They were a “superteam” that seemingly sprouted out of Florida’s swamps to give top-level fighters a place to train. And now they’re dead.
Yeah, I’m talking about the Blackzillians, who once honed the skills of Rashad Evans, Eddie Alvarez and others, and now… well, read this piece by Chuck Mindenhall over at MMAFighting. Here’s a sample:
The Blackzilians aren’t dead. Not according to the group’s original architect, Glenn Robinson, who built the first iteration of the South Florida “superteam” out of wayward fighters looking for a new beginning. Then again, nobody’s quite sure what the Blackzilians actually are anymore. Not even Robinson, the owner of Authentic Sports Management, who in early 2017 finds himself trying to visualize new mansions growing out of rubble.

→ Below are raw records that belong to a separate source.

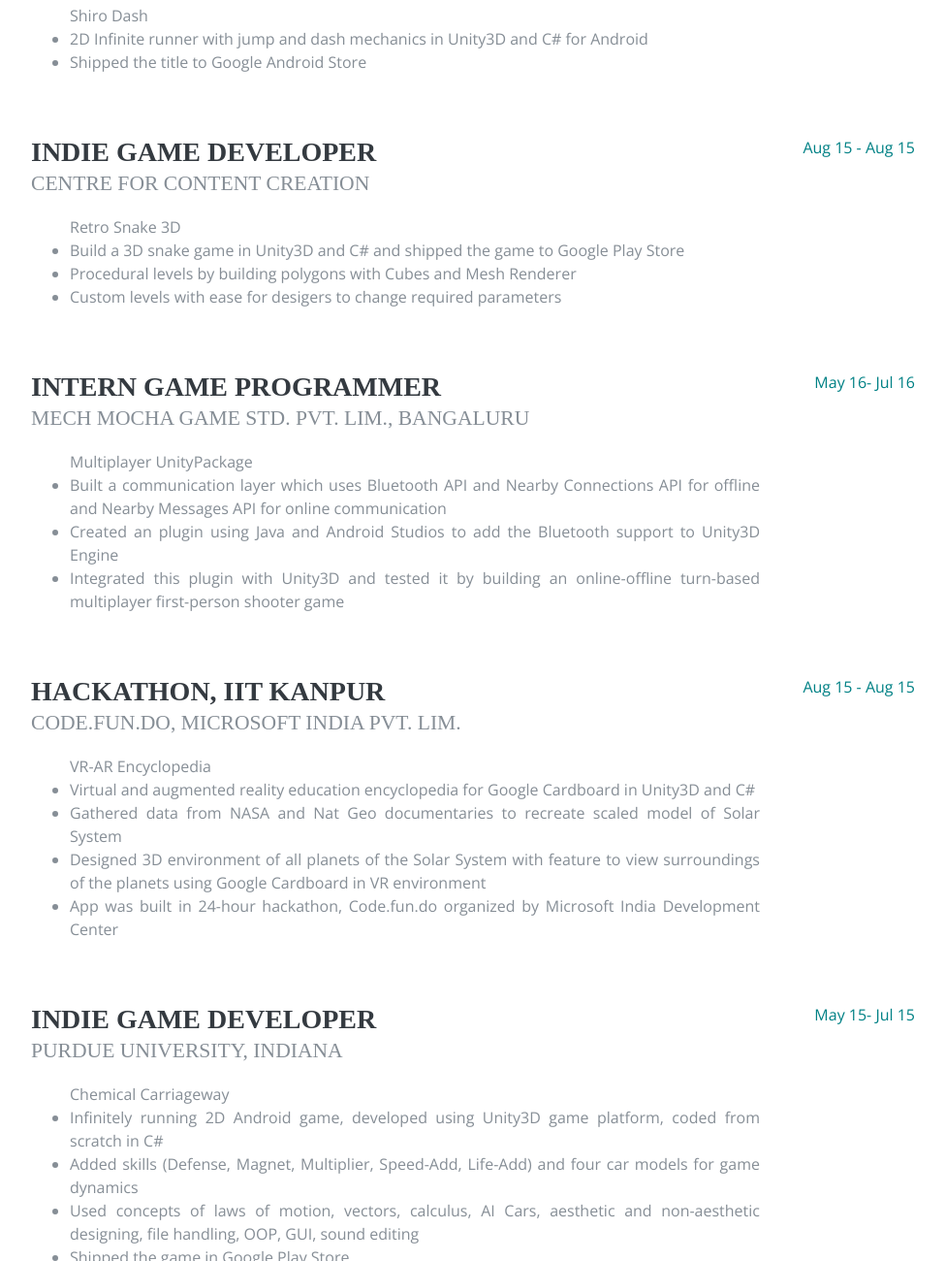
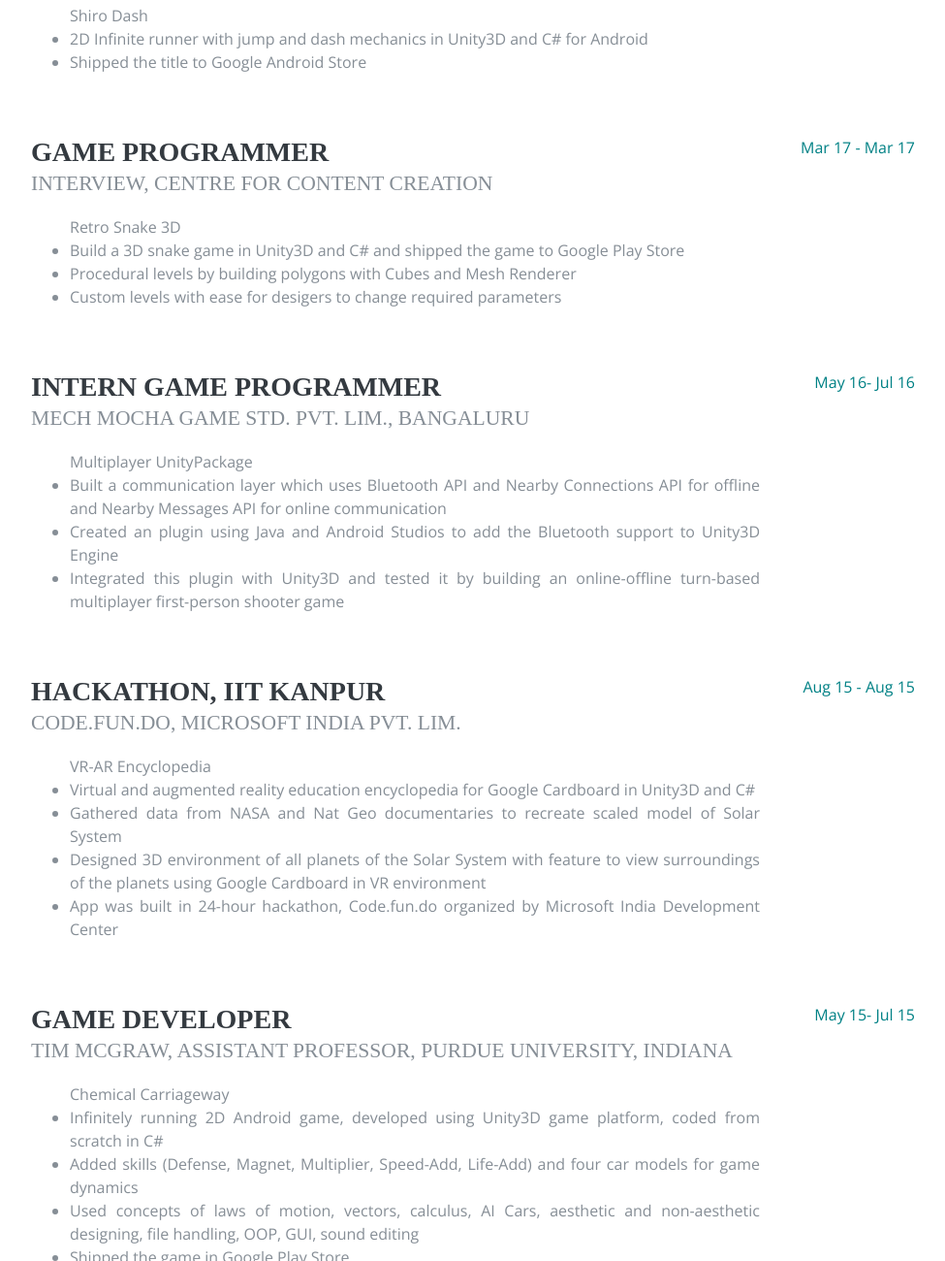
Before and after one commit to Nrjnicks/Nrjnicks.github.io, a website: page new/resume/index.html in a window 1280 px wide. Shown: the part 2088-3388 px from the top of the page at 97% size, without its empty margins (288-1263 px from the left). Drawn offline with nearby package versions, Linux system fonts and the light colour scheme; a web font is replaced by a local one.

Commit message:
resume update

```diff
--- a/new/resume/index.html
+++ b/new/resume/index.html
@@ -197,8 +197,8 @@
 
           <div class="resume-item d-flex flex-column flex-md-row mb-5">
               <div class="resume-content mr-auto">
-                <h3 class="mb-0">Indie Game Developer</h3>
-                <div class="subheading mb-3">Centre for Content Creation</div>
+                <h3 class="mb-0">Game Programmer</h3>
+                <div class="subheading mb-3">Interview, Centre for Content Creation</div>
                 <ul>Retro Snake 3D
                     <li>Build a 3D snake game in Unity3D and C# and shipped the game to Google Play Store</li>
                     <li>Procedural levels by building polygons with Cubes and Mesh Renderer</li>
@@ -206,7 +206,7 @@
                 </ul>
               </div>
               <div class="resume-date text-md-right">
-                <span class="text-primary">Aug 15 - Aug 15</span>
+                <span class="text-primary">Mar 17 - Mar 17</span>
               </div>
             </div>
 
@@ -243,8 +243,8 @@
 
           <div class="resume-item d-flex flex-column flex-md-row mb-5">
             <div class="resume-content mr-auto">
-              <h3 class="mb-0">Indie Game Developer</h3>
-              <div class="subheading mb-3">Purdue University, Indiana</div>
+              <h3 class="mb-0">Game Developer</h3>
+              <div class="subheading mb-3">Tim McGraw, Assistant Professor, Purdue University, Indiana</div>
               <ul>Chemical Carriageway
                   <li>Infinitely running 2D Android game, developed using Unity3D game platform, coded from scratch in C#</li>
                   <li>Added skills (Defense, Magnet, Multiplier, Speed-Add, Life-Add) and four car models for game dynamics</li>
```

That’s because as of early January, just days after his contract come to an end, primary coach Henri Hooft officially parted ways with Robinson and formed his own team at Combat Club MMA in Lantana, Fla., some 20 minutes from where the team had been hubbed for the last five years in Boca Raton. Following Hooft to the new confines were many of the brand name fighters that comprised the Blackzilians’ identity — Anthony Johnson, Michael Johnson, and Rashad Evans, the latter who fights Daniel Kelly on Saturday night at UFC 209 in Las Vegas.